The answer should be one number, the count of lines in the data with "Cool".

Data records:
══════

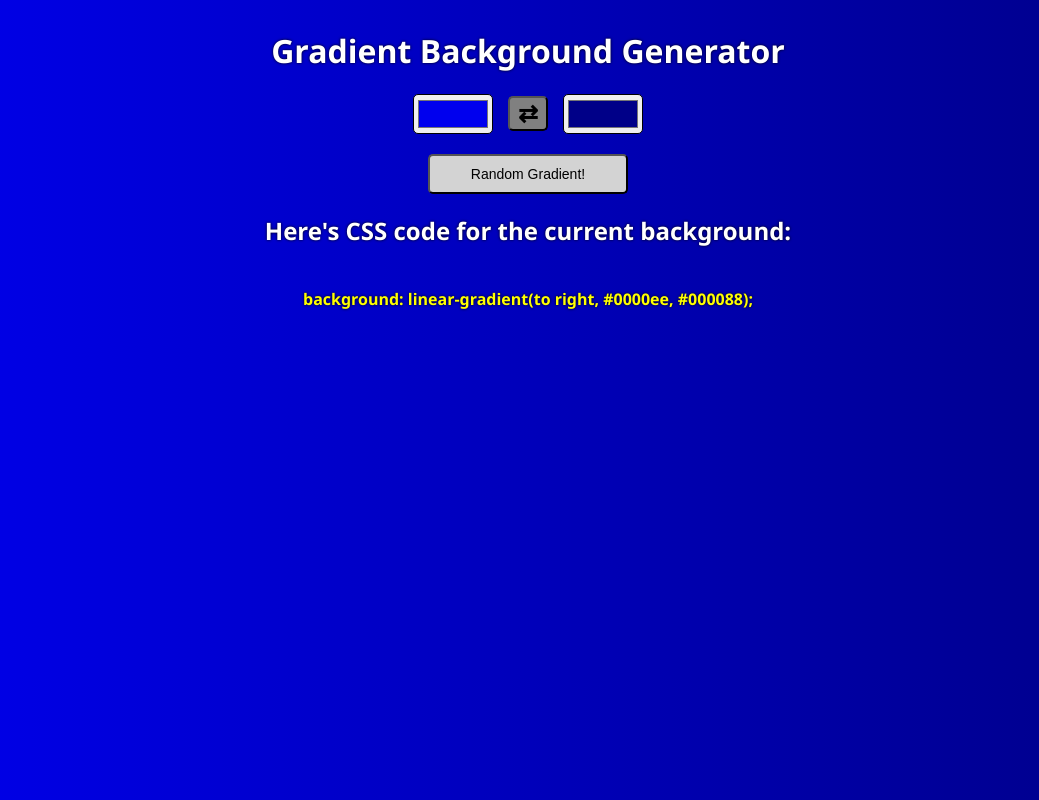
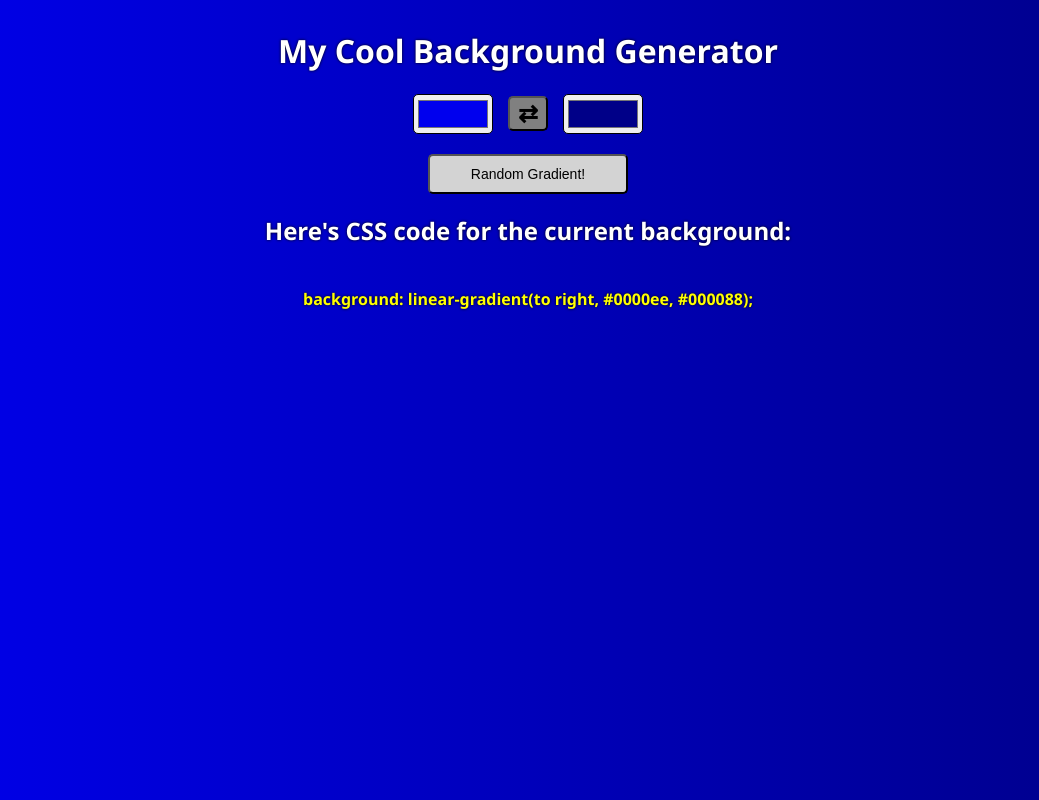
Before and after one commit to SimpleBeat/backgroundGenerator, a plain HTML site: page index.html in a window 1280 px wide. Shown: the whole page, without its empty margins (120-1159 px from the left). Drawn offline with Linux system fonts and the light colour scheme.

Commit message:
Changed title of the page

```diff
--- a/index.html
+++ b/index.html
@@ -3,11 +3,11 @@
 <head>
     <meta charset="UTF-8">
     <meta name="viewport" content="width=device-width, initial-scale=1.0">
-    <title>Gradient Background Generator</title>
+    <title>My Cool Background Generator</title>
     <link rel="stylesheet" type="text/css" href="style.css">
 </head>
 <body>
-    <h1>Gradient Background Generator</h1>
+    <h1>My Cool Background Generator</h1>
 
     <div class="colorPickers">
         <input class="color1" name="colorLeft" type="color" value="#0000ee">
```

══════

### EXERCISE RESPONSE
2